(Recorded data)
::::

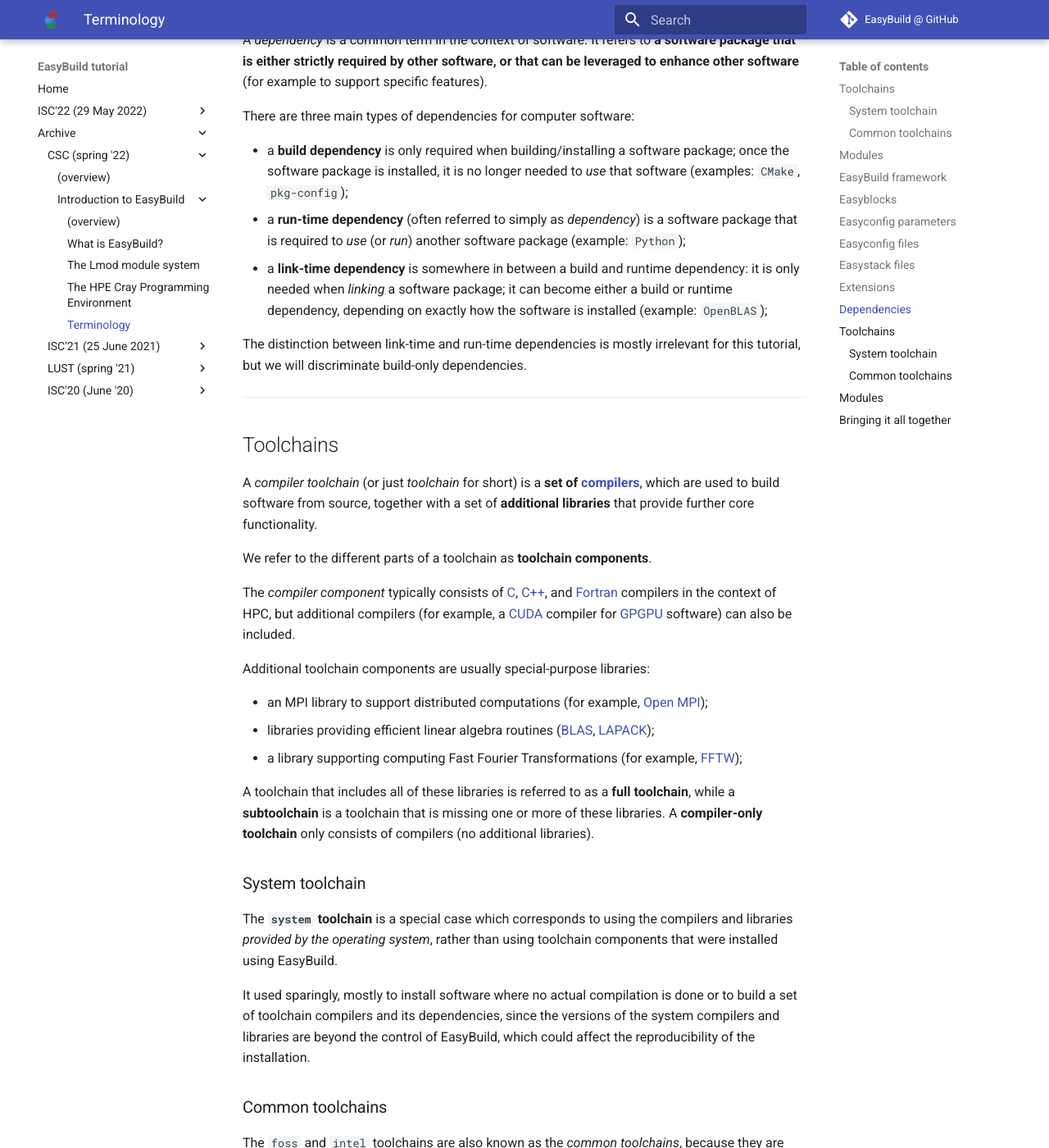
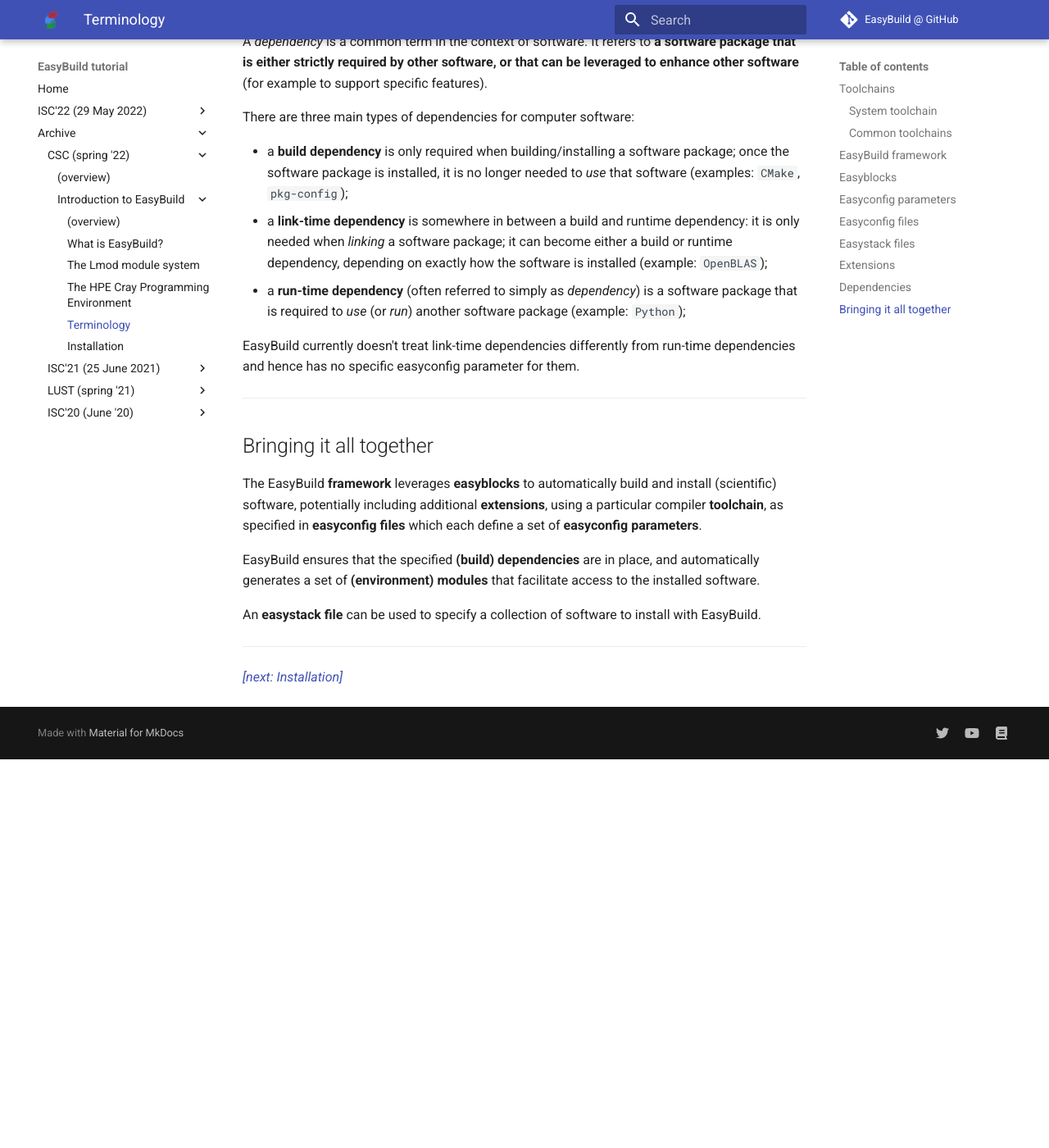
Before and after one commit to easybuilders/easybuild-tutorial, an MkDocs documentation site: the page built from docs/2022-CSC_and_LO/1_04_terminology.md, in a window 1280 px wide and 1400 px high, scrolled down 6527 px. Shown: the whole window at 82% size. Built offline with MkDocs 1.6.1 and Material for MkDocs 9.7.7, drawn with Linux system fonts in a browser that asks for light colours; after the commit the page ends 7453 px from its top, so only the background shows below that; some of the changed text lies outside the part shown.

Commit message:
Finished terminology session, extended the installation section with LUMI-specific material.

```diff
--- a/docs/2022-CSC_and_LO/1_04_terminology.md
+++ b/docs/2022-CSC_and_LO/1_04_terminology.md
@@ -111,35 +111,10 @@
 
 ---
 
-## Modules
+## EasyBuild framework
 
-*Module* is a massively overloaded term in (scientific) software and IT in general
-(kernel modules, Python modules, and so on).
-In the context of EasyBuild, the term 'module' usually refers to an **environment module (file)**.
-
-[Environment modules](https://en.wikipedia.org/wiki/Environment_Modules_(software)) is a well established concept
-on HPC systems: it is a way to specify changes that should be made to one or more
-[environment variables](https://en.wikipedia.org/wiki/Environment_variable) in a
-[shell](https://en.wikipedia.org/wiki/Shell_(computing))-agnostic way. A module file
-is usually written in either [Tcl](https://en.wikipedia.org/wiki/Tcl) or
-[Lua](https://en.wikipedia.org/wiki/Lua_(programming_language)) syntax,
-and specifies which environment variables should be updated, and how (append,
-prepend, (re)define, undefine, etc.) upon loading the environment module.
-Unloading the environment module will restore the shell environment to its previous state.
-
-Environment module files are processed via a **modules tool**, of which there
-are several conceptually similar yet slightly different implementations.
-The Tcl-based [Environment Modules](https://sourceforge.net/projects/modules/) implementation, and
-[Lmod](https://lmod.readthedocs.io), a more recent Lua-based implementation (which also supports module
-files written in Tcl syntax), are the most commonly used ones.
-
-**Environment module files are automatically generated for each software installation** by EasyBuild,
-and *loading* a module results in changes being made to the environment of the current shell
-session such that the corresponding software installation can be used.
-
----
-
-## EasyBuild framework
+EasyBuild is written in Python and organised in three layers, represented by the three blocks in the logo:
+the EasyBuild framework, easyblocks and Easyconfig files.
 
 The EasyBuild *framework* consists of a set of Python modules organised in packages (``easybuild.framework``,
 ``easybuild.toolchains``, ``easybuild.tools``, etc.) that collectively form **the core of EasyBuild**,
@@ -165,11 +140,19 @@
 which implements the ubiquitous ``configure``-``make``-``make install`` procedure, and the
 ``PythonPackage`` easyblock that can be used to install a Python package.
 
+*In Spack this functionality is provided in the core of the package.*
+
 A **software-specific easyblock** implements an installation procedure that is specific to a particular software packages.
 Infamous examples include the easyblocks we have for ``GCC``, ``OpenFOAM``, ``TensorFlow``, ``WRF``, ...
 
 The installation procedure performed by an easyblock can be controlled by defining
 **easyconfig parameters** in an <a href="#easyconfig-files">easyconfig file</a>.
+
+*In Spack, this functionality is provided by the ``package.py`` files for the various packages. However, EasyBuild
+does not need a software-specific easyblock for every package as for many packages the combination of a
+generic easyblock with the much simpler description in the easyconfig file is sufficient.
+The software-specific easyblocks can be a bit troublesome on Cray PE systems. Some easyblocks contain code that
+is specific for certain compilers or toolchains and do not support all compilers or all toolchains.*
 
 A collection of (generic and software-specific) easyblocks is developed by the EasyBuild community
 in the [``easybuild-easyblocks`` repository on GitHub](https://github.com/easybuilders/easybuild-easyblocks).
@@ -227,6 +210,17 @@
 the EasyBuild community maintains a large (and growing) collection of easyconfig files, for a wide range of
 (scientific) software.
 
+*EasyBuild does not have an equivalent of the concretiser of Spack. EasyBuild always starts from a complete,
+precise configuration of a package to install, determined by the easyconfig parameters and possibly a
+custom easyblock. Both approaches have their pros and cons. The concretiser in Spack combined with the
+configuration of a software package via command line parameters makes it easy to quickly generate a
+number of different configurations of a package to test performance or to check which combinations work
+well. But one also has to be careful to not cause an explosion of modules and software installations, and
+take care of using the appropriate features to ensure that one can generate the same configurations again.
+The precise configurations of EayBuild can sometimes slow down things as they may need a lot of file editing,
+but when it comes to building a reproducible software stack and sharing precise building instructions, this
+approach may be preferred.*
+
 ---
 
 ## Easystack files
@@ -273,95 +267,14 @@
 * a **build dependency** is only required when building/installing a software package;
   once the software package is installed, it is no longer needed to *use* that software
   (examples: `CMake`, `pkg-config`);
-* a **run-time dependency** (often referred to simply as *dependency*) is a software package that is
-  required to *use* (or *run*) another software package (example: `Python`);
 * a **link-time dependency** is somewhere in between a build and runtime dependency:
   it is only needed when *linking* a software package; it can become either a build or runtime
   dependency, depending on exactly how the software is installed (example: `OpenBLAS`);
+* a **run-time dependency** (often referred to simply as *dependency*) is a software package that is
+  required to *use* (or *run*) another software package (example: `Python`);
 
-The distinction between link-time and run-time dependencies is mostly irrelevant for this tutorial,
-but we will discriminate build-only dependencies.
-
----
-
-## Toolchains
-
-A *compiler toolchain* (or just *toolchain* for short) is a **set of [compilers](https://en.wikipedia.org/wiki/Compiler)**,
-which are used to build software from source, together with a set of **additional libraries** that provide further core functionality.
-
-We refer to the different parts of a toolchain as **toolchain components**.
-
-The *compiler component* typically consists of [C](https://en.wikipedia.org/wiki/C_(programming_language)),
-[C++](https://en.wikipedia.org/wiki/C%2B%2B), and [Fortran](https://en.wikipedia.org/wiki/Fortran)
-compilers in the context of HPC, but additional compilers (for example,
-a [CUDA](https://developer.nvidia.com/cuda-zone) compiler for
-[GPGPU](https://en.wikipedia.org/wiki/General-purpose_computing_on_graphics_processing_units) software)
-can also be included.
-
-Additional toolchain components are usually special-purpose libraries:
-
-* an MPI library to support distributed computations (for example, [Open MPI](https://www.open-mpi.org/));
-* libraries providing efficient linear algebra routines ([BLAS](http://performance.netlib.org/blas/),
-  [LAPACK](http://performance.netlib.org/lapack/));
-* a library supporting computing Fast Fourier Transformations (for example, [FFTW](http://fftw.org/));
-
-A toolchain that includes all of these libraries is referred to as a **full toolchain**, while
-a **subtoolchain** is a toolchain that is missing one or more of these libraries.
-A **compiler-only toolchain** only consists of compilers (no additional libraries).
-
-### System toolchain
-
-The **`system` toolchain** is a special case which corresponds to using the compilers and libraries
-*provided by the operating system*, rather than using toolchain components that were installed using EasyBuild.
-
-It used sparingly, mostly to install software where no actual compilation is done or
-to build a set of toolchain compilers and its dependencies, since the versions of the system compilers
-and libraries are beyond the control of EasyBuild, which could affect the reproducibility of the installation.
-
-### Common toolchains
-
-The `foss` and `intel` toolchains are also known as the *common toolchains*,
-because they are widely adopted by the EasyBuild community.
-
-The `foss` toolchain consists of all open source components (hence the name:
-"FOSS" stands for Free & Open Source Software): [GCC](https://gcc.gnu.org/), [Open MPI](https://www.open-mpi.org/), [OpenBLAS](https://www.openblas.net/),
-[ScaLAPACK](https://www.netlib.org/scalapack/) and [FFTW](http://fftw.org/).
-
-The `intel` toolchain consists of the [Intel C, C++ and Fortran compilers](https://software.intel.com/content/www/us/en/develop/tools/compilers.html) (on top of a `GCC` version
-controlled through EasyBuild) alongside the [Intel MPI](https://software.intel.com/content/www/us/en/develop/tools/mpi-library.html) and [Intel MKL](https://software.intel.com/content/www/us/en/develop/tools/math-kernel-library.html) libraries.
-
-Roughly every 6 months, a new version of these common toolchains is agreed upon
-in the EasyBuild community, after extensive testing.
-
-More information on these toolchains is available [in the EasyBuild documentation](https://docs.easybuild.io/en/latest/Common-toolchains.html).
-
----
-
-## Modules
-
-*Module* is a massively overloaded term in (scientific) software and IT in general
-(kernel modules, Python modules, and so on).
-In the context of EasyBuild, the term 'module' usually refers to an **environment module (file)**.
-
-[Environment modules](https://en.wikipedia.org/wiki/Environment_Modules_(software)) is a well established concept
-on HPC systems: it is a way to specify changes that should be made to one or more
-[environment variables](https://en.wikipedia.org/wiki/Environment_variable) in a
-[shell](https://en.wikipedia.org/wiki/Shell_(computing))-agnostic way. A module file
-is usually written in either [Tcl](https://en.wikipedia.org/wiki/Tcl) or
-[Lua](https://en.wikipedia.org/wiki/Lua_(programming_language)) syntax,
-and specifies which environment variables should be updated, and how (append,
-prepend, (re)define, undefine, etc.) upon loading the environment module.
-Unloading the environment module will restore the shell environment to its previous state.
-
-Environment module files are processed via a **modules tool**, of which there
-are several conceptually similar yet slightly different implementations.
-The Tcl-based [Environment Modules](https://sourceforge.net/projects/modules/) implementation, and
-[Lmod](https://lmod.readthedocs.io), a more recent Lua-based implementation (which also supports module
-files written in Tcl syntax), are the most commonly used ones.
-
-**Environment module files are automatically generated for each software installation** by EasyBuild,
-and *loading* a module results in changes being made to the environment of the current shell
-session such that the corresponding software installation can be used.
+EasyBuild currently doesn't treat link-time dependencies differently from run-time dependencies
+and hence has no specific easyconfig parameter for them.
 
 ---
 
@@ -378,4 +291,4 @@
 
 ---
 
-*[[next: Installation]](installation.md)*
+*[[next: Installation]](1_05_installation.md)*
--- a/mkdocs.yml
+++ b/mkdocs.yml
@@ -41,6 +41,7 @@
               - The Lmod module system: 2022-CSC_and_LO/1_02_Lmod.md
               - The HPE Cray Programming Environment: 2022-CSC_and_LO/1_03_CPE.md
               - Terminology: 2022-CSC_and_LO/1_04_terminology.md
+              - Installation: 2022-CSC_and_LO/1_05_installation.md
       - "ISC'21 (25 June 2021)":
           - (overview): 2021-isc21/index.md
           - Practical info: 2021-isc21/practical_info.md
```
Also changed, not shown: docs/2022-CSC_and_LO/1_05_installation.md (added, +543 -0 lines), docs/2022-CSC_and_LO/index.md (+2 -2 lines).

::::

*Work to complete*.
The lines holding the word "required" are the answer. Find them in the entries and copy them.

*Response to the task*.
 * a **build dependency** is only required when building/installing a software package;
-  required to *use* (or *run*) another software package (example: `Python`);
+  required to *use* (or *run*) another software package (example: `Python`);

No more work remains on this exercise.